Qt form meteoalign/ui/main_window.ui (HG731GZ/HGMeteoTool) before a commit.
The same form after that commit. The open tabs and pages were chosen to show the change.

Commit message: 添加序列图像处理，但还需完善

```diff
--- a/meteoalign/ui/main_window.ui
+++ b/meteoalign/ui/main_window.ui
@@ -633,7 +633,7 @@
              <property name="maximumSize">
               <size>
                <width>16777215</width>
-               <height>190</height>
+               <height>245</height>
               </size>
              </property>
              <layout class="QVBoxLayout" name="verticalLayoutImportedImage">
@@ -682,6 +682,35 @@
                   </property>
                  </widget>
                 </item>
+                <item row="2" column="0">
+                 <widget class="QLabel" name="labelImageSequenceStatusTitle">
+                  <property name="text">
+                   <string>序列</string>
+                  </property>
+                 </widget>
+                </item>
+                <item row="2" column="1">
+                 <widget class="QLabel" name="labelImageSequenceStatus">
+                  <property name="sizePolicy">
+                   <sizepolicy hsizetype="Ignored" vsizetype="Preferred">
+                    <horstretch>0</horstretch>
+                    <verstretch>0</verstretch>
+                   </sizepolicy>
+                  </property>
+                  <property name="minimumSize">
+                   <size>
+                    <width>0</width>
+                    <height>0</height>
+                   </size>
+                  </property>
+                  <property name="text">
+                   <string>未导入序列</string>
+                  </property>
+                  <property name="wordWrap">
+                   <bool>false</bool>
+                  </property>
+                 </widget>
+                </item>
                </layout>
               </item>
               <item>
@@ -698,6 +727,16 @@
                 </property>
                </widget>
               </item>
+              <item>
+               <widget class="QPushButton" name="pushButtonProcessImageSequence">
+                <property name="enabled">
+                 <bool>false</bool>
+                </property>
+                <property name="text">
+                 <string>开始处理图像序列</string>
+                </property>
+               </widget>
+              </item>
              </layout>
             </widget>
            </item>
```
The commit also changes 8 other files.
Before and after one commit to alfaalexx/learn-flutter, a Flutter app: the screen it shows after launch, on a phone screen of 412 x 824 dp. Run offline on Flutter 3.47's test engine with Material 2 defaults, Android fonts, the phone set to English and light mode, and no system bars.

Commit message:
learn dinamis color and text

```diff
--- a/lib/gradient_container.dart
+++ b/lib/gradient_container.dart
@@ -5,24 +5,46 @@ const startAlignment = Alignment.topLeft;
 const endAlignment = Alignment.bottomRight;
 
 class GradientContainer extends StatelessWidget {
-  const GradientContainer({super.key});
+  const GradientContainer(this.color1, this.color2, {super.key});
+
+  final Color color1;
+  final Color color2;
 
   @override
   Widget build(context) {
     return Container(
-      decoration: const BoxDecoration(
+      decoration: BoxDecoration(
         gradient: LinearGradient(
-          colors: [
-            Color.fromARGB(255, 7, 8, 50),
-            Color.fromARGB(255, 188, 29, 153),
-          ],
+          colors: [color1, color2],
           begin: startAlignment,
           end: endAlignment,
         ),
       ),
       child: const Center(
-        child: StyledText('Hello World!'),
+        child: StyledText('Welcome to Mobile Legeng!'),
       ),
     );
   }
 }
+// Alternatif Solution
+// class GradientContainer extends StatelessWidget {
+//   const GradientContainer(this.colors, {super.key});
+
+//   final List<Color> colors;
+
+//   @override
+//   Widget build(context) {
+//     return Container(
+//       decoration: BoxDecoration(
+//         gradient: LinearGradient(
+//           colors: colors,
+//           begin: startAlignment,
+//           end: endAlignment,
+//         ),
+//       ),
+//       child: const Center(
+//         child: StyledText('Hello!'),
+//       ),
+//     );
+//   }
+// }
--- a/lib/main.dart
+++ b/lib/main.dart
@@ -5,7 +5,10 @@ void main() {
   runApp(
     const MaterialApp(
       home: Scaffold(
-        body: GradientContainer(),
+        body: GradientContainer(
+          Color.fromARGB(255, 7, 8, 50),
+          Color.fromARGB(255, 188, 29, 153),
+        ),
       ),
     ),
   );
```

What the exercise asks =>
Give back the entire listing, line for line, exactly as it stands.

Exercise solution =>
Qt form meteoalign/ui/main_window.ui (HG731GZ/HGMeteoTool) before a commit.
The same form after that commit. The open tabs and pages were chosen to show the change.

Commit message: 添加序列图像处理，但还需完善

```diff
--- a/meteoalign/ui/main_window.ui
+++ b/meteoalign/ui/main_window.ui
@@ -633,7 +633,7 @@
              <property name="maximumSize">
               <size>
                <width>16777215</width>
-               <height>190</height>
+               <height>245</height>
               </size>
              </property>
              <layout class="QVBoxLayout" name="verticalLayoutImportedImage">
@@ -682,6 +682,35 @@
                   </property>
                  </widget>
                 </item>
+                <item row="2" column="0">
+                 <widget class="QLabel" name="labelImageSequenceStatusTitle">
+                  <property name="text">
+                   <string>序列</string>
+                  </property>
+                 </widget>
+                </item>
+                <item row="2" column="1">
+                 <widget class="QLabel" name="labelImageSequenceStatus">
+                  <property name="sizePolicy">
+                   <sizepolicy hsizetype="Ignored" vsizetype="Preferred">
+                    <horstretch>0</horstretch>
+                    <verstretch>0</verstretch>
+                   </sizepolicy>
+                  </property>
+                  <property name="minimumSize">
+                   <size>
+                    <width>0</width>
+                    <height>0</height>
+                   </size>
+                  </property>
+                  <property name="text">
+                   <string>未导入序列</string>
+                  </property>
+                  <property name="wordWrap">
+                   <bool>false</bool>
+                  </property>
+                 </widget>
+                </item>
                </layout>
               </item>
               <item>
@@ -698,6 +727,16 @@
                 </property>
                </widget>
               </item>
+              <item>
+               <widget class="QPushButton" name="pushButtonProcessImageSequence">
+                <property name="enabled">
+                 <bool>false</bool>
+                </property>
+                <property name="text">
+                 <string>开始处理图像序列</string>
+                </property>
+               </widget>
+              </item>
              </layout>
             </widget>
            </item>
```
The commit also changes 8 other files.
Before and after one commit to alfaalexx/learn-flutter, a Flutter app: the screen it shows after launch, on a phone screen of 412 x 824 dp. Run offline on Flutter 3.47's test engine with Material 2 defaults, Android fonts, the phone set to English and light mode, and no system bars.

Commit message:
learn dinamis color and text

```diff
--- a/lib/gradient_container.dart
+++ b/lib/gradient_container.dart
@@ -5,24 +5,46 @@ const startAlignment = Alignment.topLeft;
 const endAlignment = Alignment.bottomRight;
 
 class GradientContainer extends StatelessWidget {
-  const GradientContainer({super.key});
+  const GradientContainer(this.color1, this.color2, {super.key});
+
+  final Color color1;
+  final Color color2;
 
   @override
   Widget build(context) {
     return Container(
-      decoration: const BoxDecoration(
+      decoration: BoxDecoration(
         gradient: LinearGradient(
-          colors: [
-            Color.fromARGB(255, 7, 8, 50),
-            Color.fromARGB(255, 188, 29, 153),
-          ],
+          colors: [color1, color2],
           begin: startAlignment,
           end: endAlignment,
         ),
       ),
       child: const Center(
-        child: StyledText('Hello World!'),
+        child: StyledText('Welcome to Mobile Legeng!'),
       ),
     );
   }
 }
+// Alternatif Solution
+// class GradientContainer extends StatelessWidget {
+//   const GradientContainer(this.colors, {super.key});
+
+//   final List<Color> colors;
+
+//   @override
+//   Widget build(context) {
+//     return Container(
+//       decoration: BoxDecoration(
+//         gradient: LinearGradient(
+//           colors: colors,
+//           begin: startAlignment,
+//           end: endAlignment,
+//         ),
+//       ),
+//       child: const Center(
+//         child: StyledText('Hello!'),
+//       ),
+//     );
+//   }
+// }
--- a/lib/main.dart
+++ b/lib/main.dart
@@ -5,7 +5,10 @@ void main() {
   runApp(
     const MaterialApp(
       home: Scaffold(
-        body: GradientContainer(),
+        body: GradientContainer(
+          Color.fromARGB(255, 7, 8, 50),
+          Color.fromARGB(255, 188, 29, 153),
+        ),
       ),
     ),
   );
```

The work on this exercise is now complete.